Mary Jo Foley
Mary Jo has covered the tech industry for 30 years for a variety of publications and Web sites, and is a frequent guest on radio, TV and podcasts, speaking about all things Microsoft-related. She is the author of Microsoft 2.0: How Microsoft plans to stay relevant in the post-Gates era (John Wiley & Sons, 2008).
Today's Microsoft code name of the day is "G2", aka Windows Live Messenger Mobile client for Windows Mobile devices (Yikes. Bring on the naming police!)
The word is out: Lead Samba developer Jeremy Allison has quit Novell in protest over the Microsoft-Novell alliance, unveiled on November 1. What isn't widely known, at least so far, is that Allison is joining Microsoft rival Google. Here's what Allison had to say on his decision.

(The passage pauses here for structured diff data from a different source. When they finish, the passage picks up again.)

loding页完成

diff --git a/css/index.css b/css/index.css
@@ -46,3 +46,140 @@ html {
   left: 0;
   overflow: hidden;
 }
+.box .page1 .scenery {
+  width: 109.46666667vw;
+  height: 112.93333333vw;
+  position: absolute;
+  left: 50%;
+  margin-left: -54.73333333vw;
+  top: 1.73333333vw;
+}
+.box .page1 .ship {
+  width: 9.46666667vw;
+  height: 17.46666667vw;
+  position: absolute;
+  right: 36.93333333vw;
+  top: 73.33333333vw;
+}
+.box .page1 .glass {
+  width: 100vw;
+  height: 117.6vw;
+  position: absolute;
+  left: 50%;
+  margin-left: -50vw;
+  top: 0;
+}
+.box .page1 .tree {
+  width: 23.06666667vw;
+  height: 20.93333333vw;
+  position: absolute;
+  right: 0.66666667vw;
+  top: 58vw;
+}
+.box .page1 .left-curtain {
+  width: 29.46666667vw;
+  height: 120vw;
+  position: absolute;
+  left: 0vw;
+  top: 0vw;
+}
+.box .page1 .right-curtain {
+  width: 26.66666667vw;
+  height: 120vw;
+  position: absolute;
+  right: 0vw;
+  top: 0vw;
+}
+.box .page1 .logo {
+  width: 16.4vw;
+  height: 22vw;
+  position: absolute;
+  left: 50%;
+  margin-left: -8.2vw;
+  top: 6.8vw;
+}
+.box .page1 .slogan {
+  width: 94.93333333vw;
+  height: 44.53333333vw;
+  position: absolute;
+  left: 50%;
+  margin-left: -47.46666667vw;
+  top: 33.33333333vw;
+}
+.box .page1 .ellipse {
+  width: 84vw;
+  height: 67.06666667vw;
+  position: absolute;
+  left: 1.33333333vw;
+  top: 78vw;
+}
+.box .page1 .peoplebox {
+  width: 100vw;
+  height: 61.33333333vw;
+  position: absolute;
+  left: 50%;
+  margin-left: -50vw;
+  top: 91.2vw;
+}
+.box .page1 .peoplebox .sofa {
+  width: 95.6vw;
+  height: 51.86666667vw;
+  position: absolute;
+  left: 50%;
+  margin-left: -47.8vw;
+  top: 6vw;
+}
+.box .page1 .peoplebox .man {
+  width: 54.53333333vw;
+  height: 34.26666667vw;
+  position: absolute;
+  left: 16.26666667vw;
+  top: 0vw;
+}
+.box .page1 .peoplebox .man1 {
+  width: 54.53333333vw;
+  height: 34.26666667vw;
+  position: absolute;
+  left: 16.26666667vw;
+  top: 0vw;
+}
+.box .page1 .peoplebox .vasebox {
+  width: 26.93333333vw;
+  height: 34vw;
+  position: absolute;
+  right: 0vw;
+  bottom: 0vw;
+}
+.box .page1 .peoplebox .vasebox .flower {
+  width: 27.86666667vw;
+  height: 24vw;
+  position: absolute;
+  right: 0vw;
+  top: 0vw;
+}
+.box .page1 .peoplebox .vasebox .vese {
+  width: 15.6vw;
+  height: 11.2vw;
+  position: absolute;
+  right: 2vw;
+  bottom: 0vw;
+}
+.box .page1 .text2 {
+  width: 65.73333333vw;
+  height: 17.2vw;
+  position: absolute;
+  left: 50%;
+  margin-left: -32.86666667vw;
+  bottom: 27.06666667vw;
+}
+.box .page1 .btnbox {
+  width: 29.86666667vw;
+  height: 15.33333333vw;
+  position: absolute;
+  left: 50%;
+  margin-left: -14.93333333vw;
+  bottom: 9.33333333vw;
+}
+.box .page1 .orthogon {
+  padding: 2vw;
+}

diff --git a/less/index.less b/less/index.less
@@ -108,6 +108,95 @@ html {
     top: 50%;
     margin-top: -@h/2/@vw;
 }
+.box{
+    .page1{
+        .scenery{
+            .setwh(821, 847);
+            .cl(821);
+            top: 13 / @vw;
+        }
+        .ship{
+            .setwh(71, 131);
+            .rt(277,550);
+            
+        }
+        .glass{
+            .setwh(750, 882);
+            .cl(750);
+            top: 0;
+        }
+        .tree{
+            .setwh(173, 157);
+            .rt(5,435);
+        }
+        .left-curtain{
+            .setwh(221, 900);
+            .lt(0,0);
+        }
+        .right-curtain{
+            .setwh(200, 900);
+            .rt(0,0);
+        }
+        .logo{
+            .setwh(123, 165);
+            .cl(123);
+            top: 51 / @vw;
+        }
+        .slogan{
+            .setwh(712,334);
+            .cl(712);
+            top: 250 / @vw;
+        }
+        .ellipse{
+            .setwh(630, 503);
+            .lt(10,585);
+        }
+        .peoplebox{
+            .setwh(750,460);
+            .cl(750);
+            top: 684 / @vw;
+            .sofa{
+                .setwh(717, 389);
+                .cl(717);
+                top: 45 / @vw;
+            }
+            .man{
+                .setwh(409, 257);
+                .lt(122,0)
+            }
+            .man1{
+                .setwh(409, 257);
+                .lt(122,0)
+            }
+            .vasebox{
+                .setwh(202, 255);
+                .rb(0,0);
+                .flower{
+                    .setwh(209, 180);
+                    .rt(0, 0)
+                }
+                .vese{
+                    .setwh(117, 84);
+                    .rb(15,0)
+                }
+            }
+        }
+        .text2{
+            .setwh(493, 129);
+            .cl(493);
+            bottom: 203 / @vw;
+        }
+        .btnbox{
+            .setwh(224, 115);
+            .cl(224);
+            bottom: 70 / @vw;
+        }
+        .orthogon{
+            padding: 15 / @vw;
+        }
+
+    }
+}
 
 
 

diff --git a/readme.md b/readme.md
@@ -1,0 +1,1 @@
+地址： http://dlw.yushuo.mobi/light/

Lead Samba developer Jeremy Allison has resigned from Novell, citing the Microsoft-Novell pact as the reason for his departure.
Today's codename quiz: Name the Microsoft product that almost was christened with the codename "Kilimanjaro," but ended up with a different, yet equally majestic, name instead.

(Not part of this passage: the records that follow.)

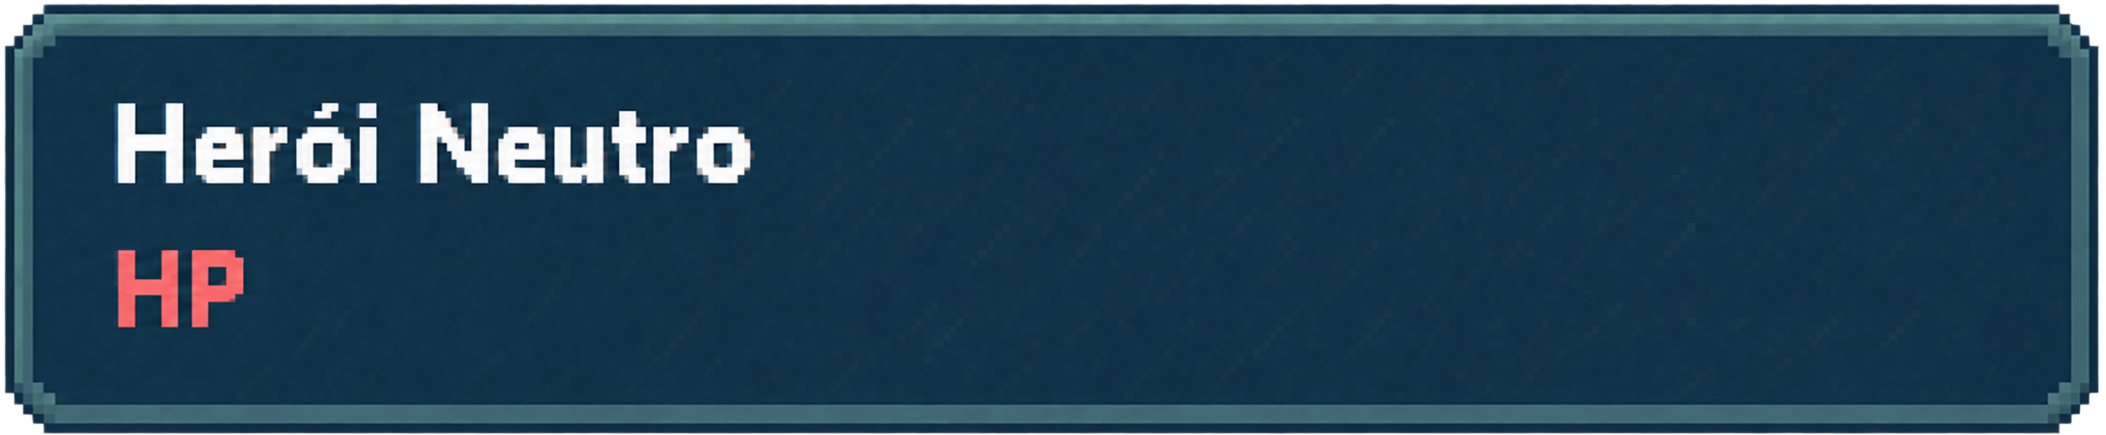
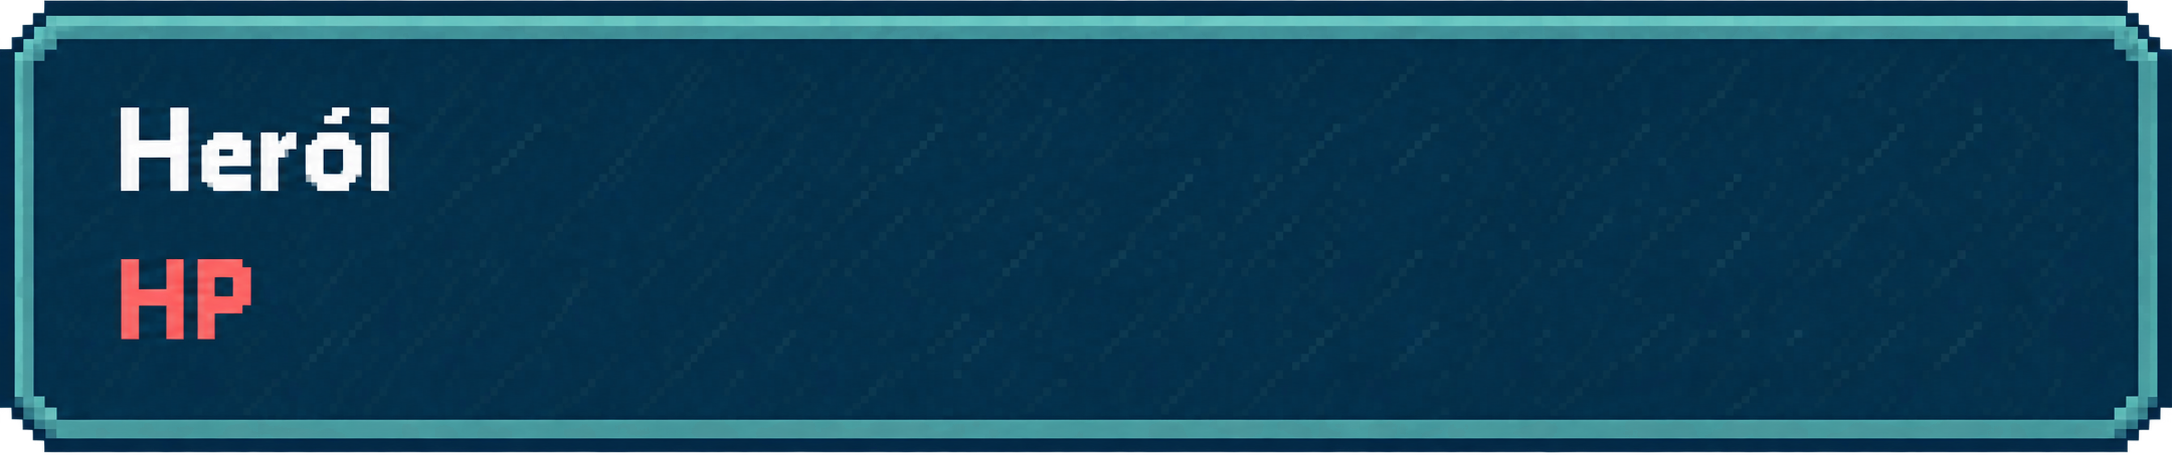
adicao de som de eletricidade e do arbusto

diff --git a/src/main/java/com/alemdoequilibrio/game/ExplorationController.java b/src/main/java/com/alemdoequilibrio/game/ExplorationController.java
@@ -1222,7 +1222,7 @@ public class ExplorationController {
             String dialogueId) {
 
         hero.setPosition(
-                1520,
+                1550,
                 hero.getY()
         );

Microsoft released to testers on the evening (EST) of December 20 the December Community Technology Preview (CTP) build of Longhorn Server.
Microsoft has released to testers builds of its next version of Windows Small Business Server (code-named "Cougar") and its first release of Windows Midmarket Server (code-named "Centro"), company officials said on December 19.
Quite a few of the e-mails I receive start out with "Whatever happened to ... (insert Microsoft product, person and/or strategy here). In that spirit, here are ten Microsoft-related disappearances about which I'm left wondering as 2006 draws to a close.
Microsoft has reissued Office for Mac security patches that it distributed erroneously last week, and released a draft of the PatchGuard APIs for which its security competitors and partners have been clamoring.
The "Microsoft Code Name a Day" series hits Day 17. Today's entry is "Decatur," a codename for a set of Microsoft-developed tools that may never go commercial.